PROBLEM TO WORK ON: Write out all the data below exactly.

START RAW DATA

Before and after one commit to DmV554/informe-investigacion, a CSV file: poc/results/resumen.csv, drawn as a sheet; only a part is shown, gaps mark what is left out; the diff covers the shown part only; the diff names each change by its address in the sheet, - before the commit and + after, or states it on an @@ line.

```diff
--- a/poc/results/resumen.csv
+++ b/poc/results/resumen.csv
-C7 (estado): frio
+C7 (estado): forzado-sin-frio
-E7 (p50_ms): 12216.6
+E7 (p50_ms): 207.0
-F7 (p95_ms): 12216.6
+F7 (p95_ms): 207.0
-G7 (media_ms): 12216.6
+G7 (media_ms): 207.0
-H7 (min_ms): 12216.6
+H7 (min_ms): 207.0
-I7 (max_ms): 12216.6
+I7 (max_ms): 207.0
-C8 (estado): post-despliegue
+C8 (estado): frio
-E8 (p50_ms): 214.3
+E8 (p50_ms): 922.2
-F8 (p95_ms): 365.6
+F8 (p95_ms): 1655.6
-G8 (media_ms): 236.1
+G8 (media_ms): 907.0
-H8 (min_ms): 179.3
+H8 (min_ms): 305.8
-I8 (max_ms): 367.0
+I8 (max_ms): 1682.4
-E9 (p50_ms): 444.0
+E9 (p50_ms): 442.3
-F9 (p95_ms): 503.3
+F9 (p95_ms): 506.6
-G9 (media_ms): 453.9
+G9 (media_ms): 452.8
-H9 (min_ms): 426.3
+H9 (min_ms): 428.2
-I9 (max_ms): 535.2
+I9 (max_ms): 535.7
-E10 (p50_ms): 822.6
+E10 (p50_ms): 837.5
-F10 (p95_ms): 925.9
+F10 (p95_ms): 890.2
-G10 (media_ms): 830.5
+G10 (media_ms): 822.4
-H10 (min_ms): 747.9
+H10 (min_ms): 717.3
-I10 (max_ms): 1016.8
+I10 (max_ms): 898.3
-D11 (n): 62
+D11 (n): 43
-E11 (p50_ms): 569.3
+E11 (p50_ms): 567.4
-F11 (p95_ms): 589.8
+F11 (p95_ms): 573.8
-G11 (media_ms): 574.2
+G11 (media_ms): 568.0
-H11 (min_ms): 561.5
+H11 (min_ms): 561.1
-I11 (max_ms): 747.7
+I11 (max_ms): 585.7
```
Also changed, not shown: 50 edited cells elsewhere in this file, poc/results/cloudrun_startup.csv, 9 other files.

END RAW DATA

EXERCISE RESPONSE:
Before and after one commit to DmV554/informe-investigacion, a CSV file: poc/results/resumen.csv, drawn as a sheet; only a part is shown, gaps mark what is left out; the diff covers the shown part only; the diff names each change by its address in the sheet, - before the commit and + after, or states it on an @@ line.

```diff
--- a/poc/results/resumen.csv
+++ b/poc/results/resumen.csv
-C7 (estado): frio
+C7 (estado): forzado-sin-frio
-E7 (p50_ms): 12216.6
+E7 (p50_ms): 207.0
-F7 (p95_ms): 12216.6
+F7 (p95_ms): 207.0
-G7 (media_ms): 12216.6
+G7 (media_ms): 207.0
-H7 (min_ms): 12216.6
+H7 (min_ms): 207.0
-I7 (max_ms): 12216.6
+I7 (max_ms): 207.0
-C8 (estado): post-despliegue
+C8 (estado): frio
-E8 (p50_ms): 214.3
+E8 (p50_ms): 922.2
-F8 (p95_ms): 365.6
+F8 (p95_ms): 1655.6
-G8 (media_ms): 236.1
+G8 (media_ms): 907.0
-H8 (min_ms): 179.3
+H8 (min_ms): 305.8
-I8 (max_ms): 367.0
+I8 (max_ms): 1682.4
-E9 (p50_ms): 444.0
+E9 (p50_ms): 442.3
-F9 (p95_ms): 503.3
+F9 (p95_ms): 506.6
-G9 (media_ms): 453.9
+G9 (media_ms): 452.8
-H9 (min_ms): 426.3
+H9 (min_ms): 428.2
-I9 (max_ms): 535.2
+I9 (max_ms): 535.7
-E10 (p50_ms): 822.6
+E10 (p50_ms): 837.5
-F10 (p95_ms): 925.9
+F10 (p95_ms): 890.2
-G10 (media_ms): 830.5
+G10 (media_ms): 822.4
-H10 (min_ms): 747.9
+H10 (min_ms): 717.3
-I10 (max_ms): 1016.8
+I10 (max_ms): 898.3
-D11 (n): 62
+D11 (n): 43
-E11 (p50_ms): 569.3
+E11 (p50_ms): 567.4
-F11 (p95_ms): 589.8
+F11 (p95_ms): 573.8
-G11 (media_ms): 574.2
+G11 (media_ms): 568.0
-H11 (min_ms): 561.5
+H11 (min_ms): 561.1
-I11 (max_ms): 747.7
+I11 (max_ms): 585.7
```
Also changed, not shown: 50 edited cells elsewhere in this file, poc/results/cloudrun_startup.csv, 9 other files.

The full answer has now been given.